As we approach the end of summer and into the fall season, the question arises “when do I get my flu shot?”. Flu prevention and getting the flu shot are more important than ever.

If you have ever gotten the flu, or know someone who has, you know how truly awful it can be. Some people can be out of work for weeks feeling terrible.

Not only does the flu shot help prevent you from getting the flu, but it protects those around you who may not be able to fight off the flu and helps conserve health resources in the community. Throughout this pandemic, the importance of vaccines and thinking of others has become more evident than ever.

Getting your flu shot can save you, and others, from a horrible few weeks of illness or even hospitalization.

Although cases of COVID-19 were starting to decrease, the emergence of the Delta variant has begun another spike of cases.
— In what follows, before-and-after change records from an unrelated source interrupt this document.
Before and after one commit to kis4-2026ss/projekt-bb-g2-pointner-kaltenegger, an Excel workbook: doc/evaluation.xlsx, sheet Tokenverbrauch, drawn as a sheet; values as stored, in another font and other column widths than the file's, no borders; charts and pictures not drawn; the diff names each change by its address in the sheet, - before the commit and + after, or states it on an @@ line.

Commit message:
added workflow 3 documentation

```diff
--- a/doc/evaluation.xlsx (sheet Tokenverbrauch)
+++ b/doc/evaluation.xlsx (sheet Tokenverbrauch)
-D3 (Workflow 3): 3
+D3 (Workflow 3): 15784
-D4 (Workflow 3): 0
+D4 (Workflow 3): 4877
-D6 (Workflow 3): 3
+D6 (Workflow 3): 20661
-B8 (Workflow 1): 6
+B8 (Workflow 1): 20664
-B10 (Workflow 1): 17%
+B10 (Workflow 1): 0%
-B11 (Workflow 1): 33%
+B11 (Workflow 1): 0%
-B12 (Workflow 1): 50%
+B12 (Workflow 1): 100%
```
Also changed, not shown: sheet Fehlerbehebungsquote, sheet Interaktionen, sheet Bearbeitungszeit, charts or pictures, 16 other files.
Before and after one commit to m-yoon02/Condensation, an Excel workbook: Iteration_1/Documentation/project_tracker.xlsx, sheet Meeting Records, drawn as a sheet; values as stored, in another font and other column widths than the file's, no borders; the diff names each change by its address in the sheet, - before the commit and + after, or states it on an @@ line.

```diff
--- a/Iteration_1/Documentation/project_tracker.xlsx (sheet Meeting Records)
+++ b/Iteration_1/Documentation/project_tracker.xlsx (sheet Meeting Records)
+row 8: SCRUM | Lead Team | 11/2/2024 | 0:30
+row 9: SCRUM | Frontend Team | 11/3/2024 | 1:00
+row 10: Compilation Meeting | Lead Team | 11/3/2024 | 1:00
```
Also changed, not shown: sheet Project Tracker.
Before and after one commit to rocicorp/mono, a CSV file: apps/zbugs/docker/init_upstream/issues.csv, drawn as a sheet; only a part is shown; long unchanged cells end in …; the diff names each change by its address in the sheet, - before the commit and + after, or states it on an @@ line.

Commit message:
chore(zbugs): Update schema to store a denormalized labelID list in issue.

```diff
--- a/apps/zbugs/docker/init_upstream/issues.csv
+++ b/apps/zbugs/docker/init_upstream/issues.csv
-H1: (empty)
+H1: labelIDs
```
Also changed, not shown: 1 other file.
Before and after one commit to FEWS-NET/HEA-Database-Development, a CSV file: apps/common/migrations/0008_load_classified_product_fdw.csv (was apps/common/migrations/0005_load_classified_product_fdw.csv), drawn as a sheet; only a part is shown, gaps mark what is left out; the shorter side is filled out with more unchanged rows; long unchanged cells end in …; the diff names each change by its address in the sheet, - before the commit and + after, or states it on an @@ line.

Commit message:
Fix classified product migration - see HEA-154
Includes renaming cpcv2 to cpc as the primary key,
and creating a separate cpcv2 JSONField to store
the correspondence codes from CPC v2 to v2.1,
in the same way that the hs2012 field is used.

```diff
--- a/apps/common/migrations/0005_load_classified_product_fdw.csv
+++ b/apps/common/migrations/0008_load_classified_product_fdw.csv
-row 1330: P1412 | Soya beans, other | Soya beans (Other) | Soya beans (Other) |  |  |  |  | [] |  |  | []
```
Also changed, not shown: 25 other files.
With the increased spread of COVID cases, this fall and winter season may be another where the risk of COVID-19 and influenza are spreading simultaneously.

So, when should you get your flu shot, and does COVID-19 affect your flu shot?

The CDC advises that if you have been diagnosed with COVID-19 recently to wait until you have recovered before getting a flu shot. Having COVID-19 does not protect against influenza, therefore you will still need a flu shot. The CDC also notes getting a flu shot too far in advance, such as in July or August, is too early. Especially for older people. Ideally, getting your flu shot in September and October is the ideal way to go.

Rochester Clinical Research is now enrolling volunteers in a flu vaccine study. The timeline of this study is set to fall perfectly within the October sweet spot of receiving a flu vaccine. This study is unique as we are researching a flu vaccine that uses mRNA technology similar to that seen in the current COVID-19 vaccines. Click here to learn more!